Could the data below be retyped exactly, without its pictures?

Change listing data:

────────────────────

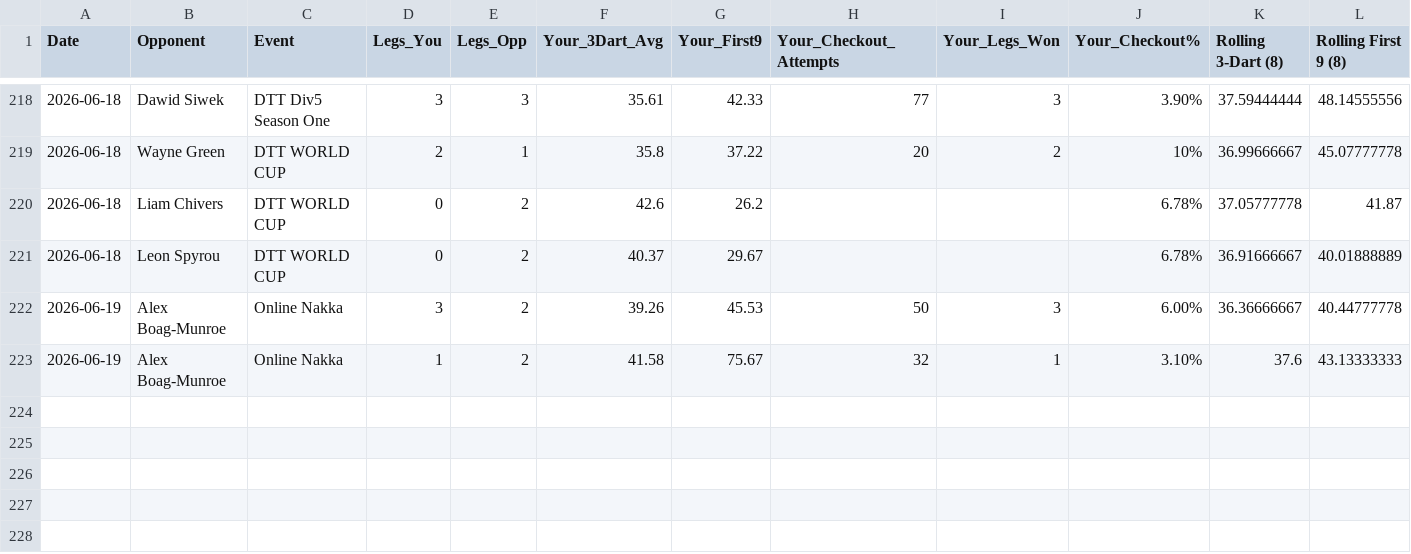
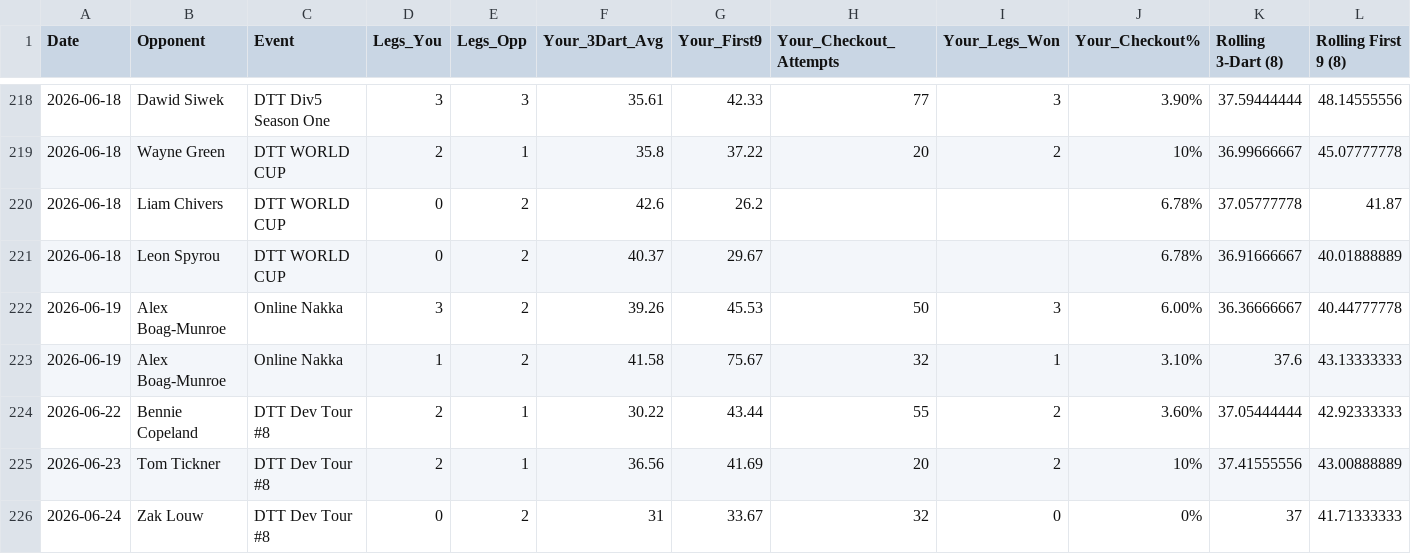
Before and after one commit to shoepuke/oche, a CSV file: data.csv, drawn as a sheet; only a part is shown, gaps mark what is left out; rows hold the shown columns only; the diff names each change by its address in the sheet, - before the commit and + after, or states it on an @@ line.

Commit message:
Add files via upload

```diff
--- a/data.csv
+++ b/data.csv
+row 224: 2026-06-22 | Bennie Copeland | DTT Dev Tour #8 | 2 | 1 | 30.22 | 43.44 | 55 | 2 | 3.60% | 37.05444444 | 42.92333333
+row 225: 2026-06-23 | Tom Tickner | DTT Dev Tour #8 | 2 | 1 | 36.56 | 41.69 | 20 | 2 | 10% | 37.41555556 | 43.00888889
+row 226: 2026-06-24 | Zak Louw | DTT Dev Tour #8 | 0 | 2 | 31 | 33.67 | 32 | 0 | 0% | 37 | 41.71333333
```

────────────────────

Final answer:
Before and after one commit to shoepuke/oche, a CSV file: data.csv, drawn as a sheet; only a part is shown, gaps mark what is left out; rows hold the shown columns only; the diff names each change by its address in the sheet, - before the commit and + after, or states it on an @@ line.

Commit message:
Add files via upload

```diff
--- a/data.csv
+++ b/data.csv
+row 224: 2026-06-22 | Bennie Copeland | DTT Dev Tour #8 | 2 | 1 | 30.22 | 43.44 | 55 | 2 | 3.60% | 37.05444444 | 42.92333333
+row 225: 2026-06-23 | Tom Tickner | DTT Dev Tour #8 | 2 | 1 | 36.56 | 41.69 | 20 | 2 | 10% | 37.41555556 | 43.00888889
+row 226: 2026-06-24 | Zak Louw | DTT Dev Tour #8 | 0 | 2 | 31 | 33.67 | 32 | 0 | 0% | 37 | 41.71333333
```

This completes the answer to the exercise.